What you will do: Count the lines below that contain the word "finale" and give only the number.

━━━ Provided records ━━━

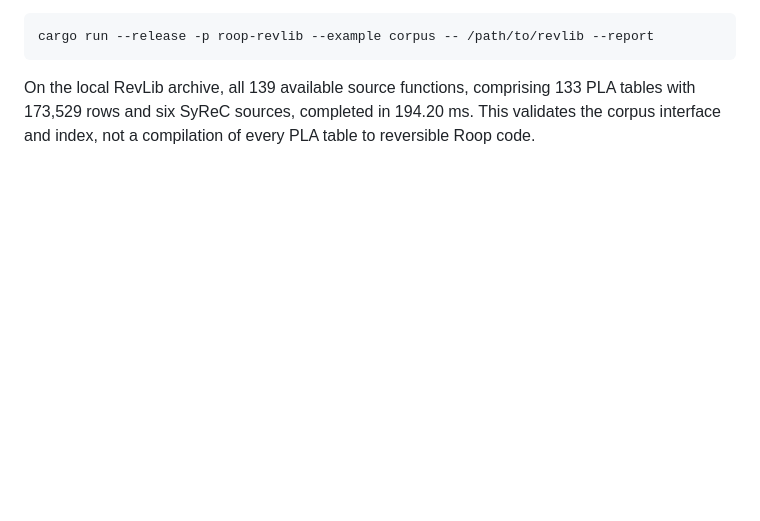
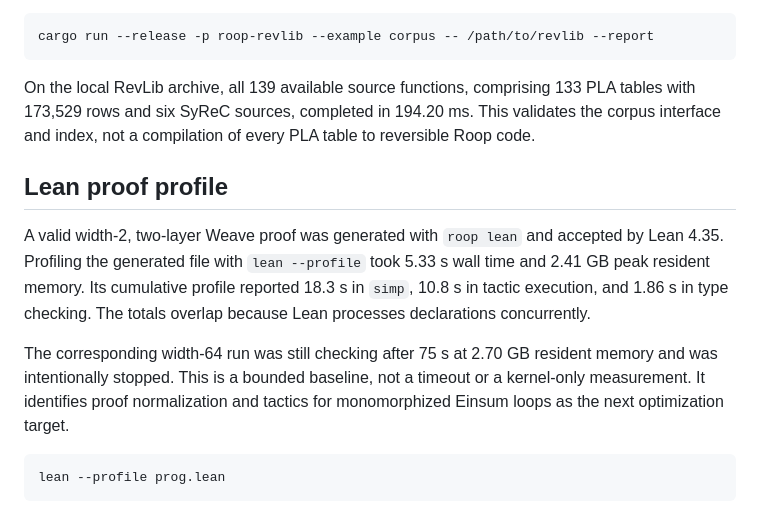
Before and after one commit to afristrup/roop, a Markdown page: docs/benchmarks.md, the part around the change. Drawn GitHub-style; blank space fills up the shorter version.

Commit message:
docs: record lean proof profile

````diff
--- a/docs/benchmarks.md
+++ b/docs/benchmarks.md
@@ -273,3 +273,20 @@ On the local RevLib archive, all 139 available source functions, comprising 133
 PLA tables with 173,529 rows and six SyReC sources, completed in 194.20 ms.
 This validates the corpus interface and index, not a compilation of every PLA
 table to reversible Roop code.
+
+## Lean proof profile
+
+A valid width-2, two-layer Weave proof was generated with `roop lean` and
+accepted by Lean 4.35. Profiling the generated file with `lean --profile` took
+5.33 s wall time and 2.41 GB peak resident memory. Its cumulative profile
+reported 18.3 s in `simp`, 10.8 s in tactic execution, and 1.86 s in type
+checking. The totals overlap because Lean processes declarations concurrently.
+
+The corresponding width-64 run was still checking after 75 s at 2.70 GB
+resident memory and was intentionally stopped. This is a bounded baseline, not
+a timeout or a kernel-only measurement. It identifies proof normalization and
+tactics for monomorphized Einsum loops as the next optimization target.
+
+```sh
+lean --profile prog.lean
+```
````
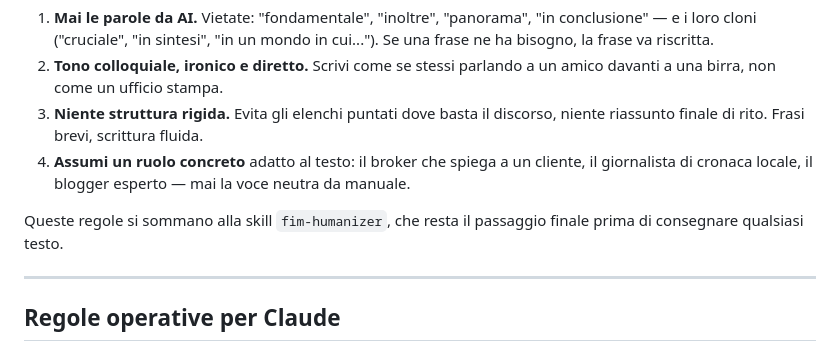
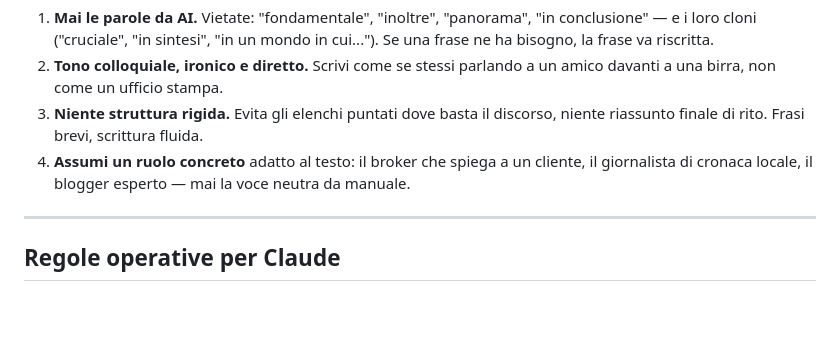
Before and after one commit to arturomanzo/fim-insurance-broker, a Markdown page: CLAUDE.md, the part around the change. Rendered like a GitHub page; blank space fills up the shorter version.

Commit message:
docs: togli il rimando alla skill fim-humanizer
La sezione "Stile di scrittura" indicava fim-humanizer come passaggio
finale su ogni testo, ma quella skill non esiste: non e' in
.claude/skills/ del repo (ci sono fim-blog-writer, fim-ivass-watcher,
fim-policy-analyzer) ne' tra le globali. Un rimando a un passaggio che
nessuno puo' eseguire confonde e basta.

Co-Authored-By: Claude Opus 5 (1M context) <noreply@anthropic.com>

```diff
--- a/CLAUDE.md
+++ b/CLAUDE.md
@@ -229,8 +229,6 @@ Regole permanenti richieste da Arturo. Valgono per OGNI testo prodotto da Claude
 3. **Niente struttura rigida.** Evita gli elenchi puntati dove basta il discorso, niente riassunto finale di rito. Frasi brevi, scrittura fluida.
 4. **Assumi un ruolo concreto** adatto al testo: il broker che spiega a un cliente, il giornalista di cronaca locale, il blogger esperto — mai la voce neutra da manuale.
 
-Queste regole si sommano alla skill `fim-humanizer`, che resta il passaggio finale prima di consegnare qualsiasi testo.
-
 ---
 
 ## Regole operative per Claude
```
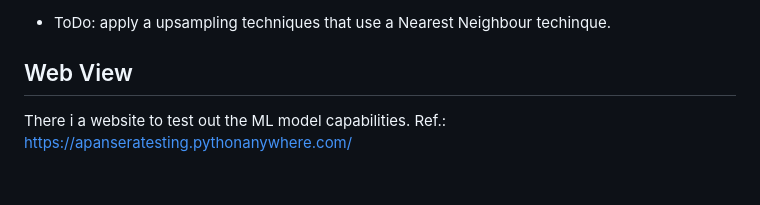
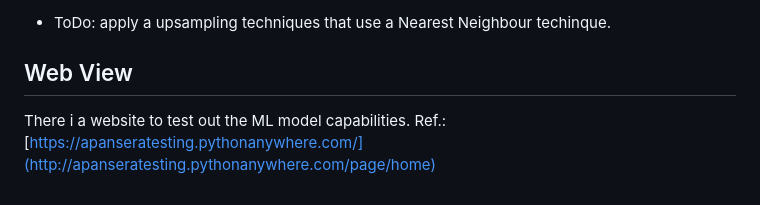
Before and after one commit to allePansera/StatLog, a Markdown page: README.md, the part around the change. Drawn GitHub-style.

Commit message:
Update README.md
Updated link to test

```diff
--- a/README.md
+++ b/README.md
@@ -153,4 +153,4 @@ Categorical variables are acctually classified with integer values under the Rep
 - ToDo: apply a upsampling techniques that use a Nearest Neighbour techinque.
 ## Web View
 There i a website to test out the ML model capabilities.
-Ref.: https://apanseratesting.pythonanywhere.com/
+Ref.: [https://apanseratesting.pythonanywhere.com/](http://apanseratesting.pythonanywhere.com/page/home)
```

━━━

Solution to this exercise: 3